» About this task
All that is needed is every line of the listing below that has "Toyota".

○ ○ ○ ○

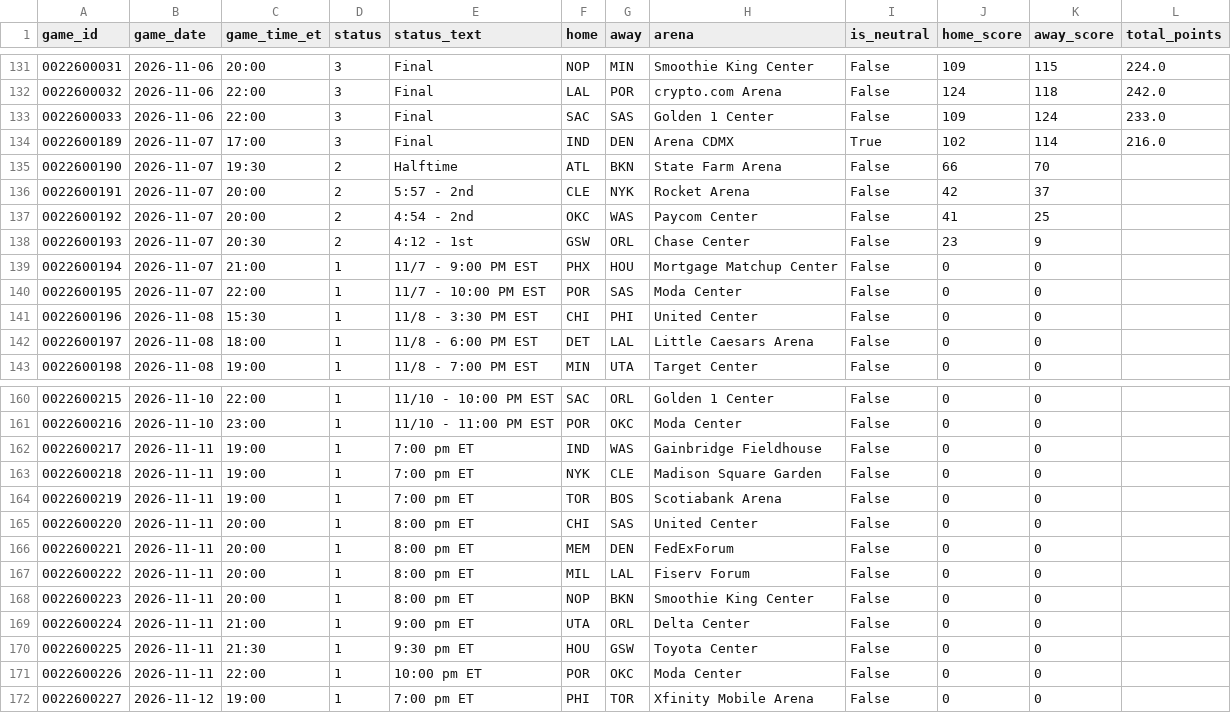
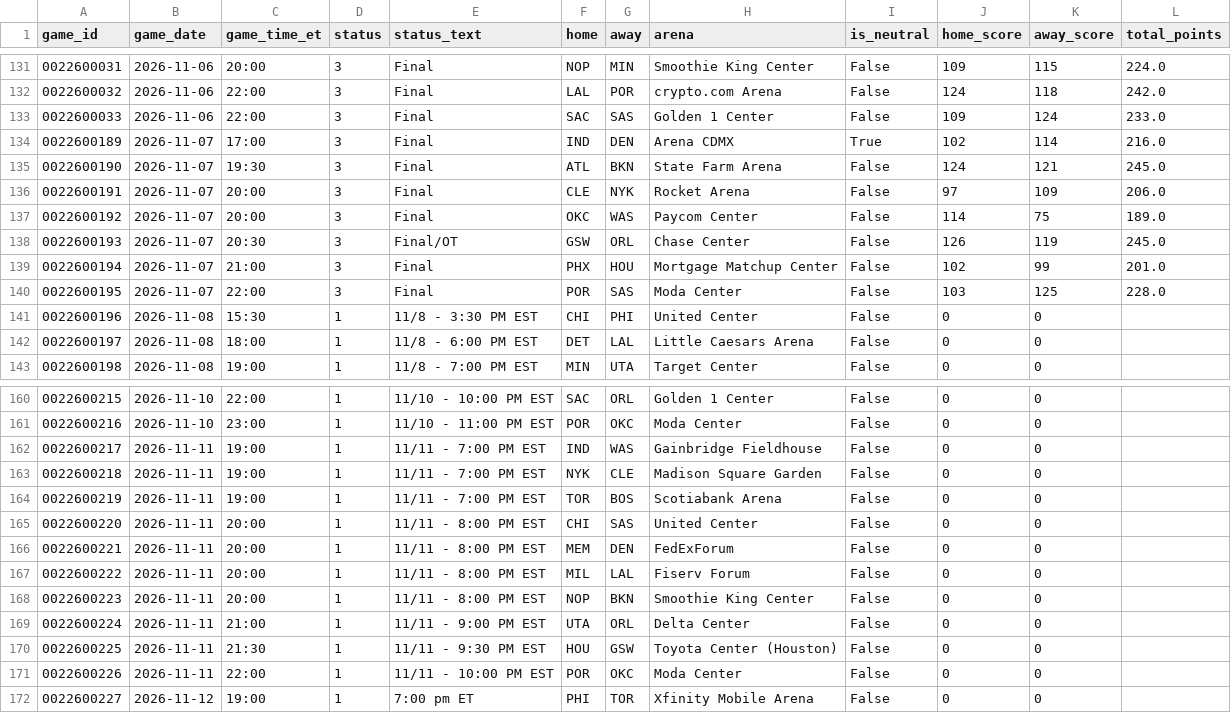
Before and after one commit to CARLMEDINAV/NBA-ML, a CSV file: artifacts/schedule_2026_27.csv, drawn as a sheet; only a part is shown, gaps mark what is left out.

```diff
--- a/artifacts/schedule_2026_27.csv
+++ b/artifacts/schedule_2026_27.csv
@@ -134,8 +134,8 @@ game_id,game_date,game_time_et,status,status_text,home,away,arena,is_neutral,hom
 0022600189,2026-11-07,17:00,3,Final,IND,DEN,Arena CDMX,True,102,114,216.0
-0022600190,2026-11-07,19:30,2,Halftime,ATL,BKN,State Farm Arena,False,66,70,
-0022600191,2026-11-07,20:00,2,5:57 - 2nd,CLE,NYK,Rocket Arena,False,42,37,
-0022600192,2026-11-07,20:00,2,4:54 - 2nd,OKC,WAS,Paycom Center,False,41,25,
-0022600193,2026-11-07,20:30,2,4:12 - 1st,GSW,ORL,Chase Center,False,23,9,
-0022600194,2026-11-07,21:00,1,11/7 - 9:00 PM EST,PHX,HOU,Mortgage Matchup Center,False,0,0,
-0022600195,2026-11-07,22:00,1,11/7 - 10:00 PM EST,POR,SAS,Moda Center,False,0,0,
+0022600190,2026-11-07,19:30,3,Final,ATL,BKN,State Farm Arena,False,124,121,245.0
+0022600191,2026-11-07,20:00,3,Final,CLE,NYK,Rocket Arena,False,97,109,206.0
+0022600192,2026-11-07,20:00,3,Final,OKC,WAS,Paycom Center,False,114,75,189.0
+0022600193,2026-11-07,20:30,3,Final/OT,GSW,ORL,Chase Center,False,126,119,245.0
+0022600194,2026-11-07,21:00,3,Final,PHX,HOU,Mortgage Matchup Center,False,102,99,201.0
+0022600195,2026-11-07,22:00,3,Final,POR,SAS,Moda Center,False,103,125,228.0
 0022600196,2026-11-08,15:30,1,11/8 - 3:30 PM EST,CHI,PHI,United Center,False,0,0,
@@ -161,12 +161,12 @@ game_id,game_date,game_time_et,status,status_text,home,away,arena,is_neutral,hom
 0022600216,2026-11-10,23:00,1,11/10 - 11:00 PM EST,POR,OKC,Moda Center,False,0,0,
-0022600217,2026-11-11,19:00,1,7:00 pm ET,IND,WAS,Gainbridge Fieldhouse,False,0,0,
-0022600218,2026-11-11,19:00,1,7:00 pm ET,NYK,CLE,Madison Square Garden,False,0,0,
-0022600219,2026-11-11,19:00,1,7:00 pm ET,TOR,BOS,Scotiabank Arena,False,0,0,
-0022600220,2026-11-11,20:00,1,8:00 pm ET,CHI,SAS,United Center,False,0,0,
-0022600221,2026-11-11,20:00,1,8:00 pm ET,MEM,DEN,FedExForum,False,0,0,
-0022600222,2026-11-11,20:00,1,8:00 pm ET,MIL,LAL,Fiserv Forum,False,0,0,
-0022600223,2026-11-11,20:00,1,8:00 pm ET,NOP,BKN,Smoothie King Center,False,0,0,
-0022600224,2026-11-11,21:00,1,9:00 pm ET,UTA,ORL,Delta Center,False,0,0,
-0022600225,2026-11-11,21:30,1,9:30 pm ET,HOU,GSW,Toyota Center,False,0,0,
-0022600226,2026-11-11,22:00,1,10:00 pm ET,POR,OKC,Moda Center,False,0,0,
+0022600217,2026-11-11,19:00,1,11/11 - 7:00 PM EST,IND,WAS,Gainbridge Fieldhouse,False,0,0,
+0022600218,2026-11-11,19:00,1,11/11 - 7:00 PM EST,NYK,CLE,Madison Square Garden,False,0,0,
+0022600219,2026-11-11,19:00,1,11/11 - 7:00 PM EST,TOR,BOS,Scotiabank Arena,False,0,0,
+0022600220,2026-11-11,20:00,1,11/11 - 8:00 PM EST,CHI,SAS,United Center,False,0,0,
+0022600221,2026-11-11,20:00,1,11/11 - 8:00 PM EST,MEM,DEN,FedExForum,False,0,0,
+0022600222,2026-11-11,20:00,1,11/11 - 8:00 PM EST,MIL,LAL,Fiserv Forum,False,0,0,
+0022600223,2026-11-11,20:00,1,11/11 - 8:00 PM EST,NOP,BKN,Smoothie King Center,False,0,0,
+0022600224,2026-11-11,21:00,1,11/11 - 9:00 PM EST,UTA,ORL,Delta Center,False,0,0,
+0022600225,2026-11-11,21:30,1,11/11 - 9:30 PM EST,HOU,GSW,Toyota Center (Houston),False,0,0,
+0022600226,2026-11-11,22:00,1,11/11 - 10:00 PM EST,POR,OKC,Moda Center,False,0,0,
 0022600227,2026-11-12,19:00,1,7:00 pm ET,PHI,TOR,Xfinity Mobile Arena,False,0,0,
```
Also changed, not shown: artifacts/team_games_recent.csv, artifacts/team_state.csv.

○ ○ ○ ○

» Task output
-0022600225,2026-11-11,21:30,1,9:30 pm ET,HOU,GSW,Toyota Center,False,0,0,
+0022600225,2026-11-11,21:30,1,11/11 - 9:30 PM EST,HOU,GSW,Toyota Center (Houston),False,0,0,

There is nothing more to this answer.